- _What this task involves_: Retype exactly the lines from the line with "sequenceDiagram" to the end of the data, keeping both boundary lines.

Data extracted from a collection:

- Opening Delimiter -

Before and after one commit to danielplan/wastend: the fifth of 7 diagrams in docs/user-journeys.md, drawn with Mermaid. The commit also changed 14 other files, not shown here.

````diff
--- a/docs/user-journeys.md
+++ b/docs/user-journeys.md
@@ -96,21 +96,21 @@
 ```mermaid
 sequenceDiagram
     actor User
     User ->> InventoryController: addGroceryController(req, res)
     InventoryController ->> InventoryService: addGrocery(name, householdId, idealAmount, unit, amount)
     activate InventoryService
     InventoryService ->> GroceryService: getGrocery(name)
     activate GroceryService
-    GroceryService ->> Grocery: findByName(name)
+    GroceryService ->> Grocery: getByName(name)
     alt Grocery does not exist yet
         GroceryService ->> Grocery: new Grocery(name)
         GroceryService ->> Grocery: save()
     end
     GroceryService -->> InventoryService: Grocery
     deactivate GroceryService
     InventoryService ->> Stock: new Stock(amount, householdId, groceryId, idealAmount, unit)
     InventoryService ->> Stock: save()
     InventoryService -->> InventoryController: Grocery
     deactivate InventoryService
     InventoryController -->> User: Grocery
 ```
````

- Closing Delimiter -

- _Answer section_:
 sequenceDiagram
     actor User
     User ->> InventoryController: addGroceryController(req, res)
     InventoryController ->> InventoryService: addGrocery(name, householdId, idealAmount, unit, amount)
     activate InventoryService
     InventoryService ->> GroceryService: getGrocery(name)
     activate GroceryService
-    GroceryService ->> Grocery: findByName(name)
+    GroceryService ->> Grocery: getByName(name)
     alt Grocery does not exist yet
         GroceryService ->> Grocery: new Grocery(name)
         GroceryService ->> Grocery: save()
     end
     GroceryService -->> InventoryService: Grocery
     deactivate GroceryService
     InventoryService ->> Stock: new Stock(amount, householdId, groceryId, idealAmount, unit)
     InventoryService ->> Stock: save()
     InventoryService -->> InventoryController: Grocery
     deactivate InventoryService
     InventoryController -->> User: Grocery
 ```
````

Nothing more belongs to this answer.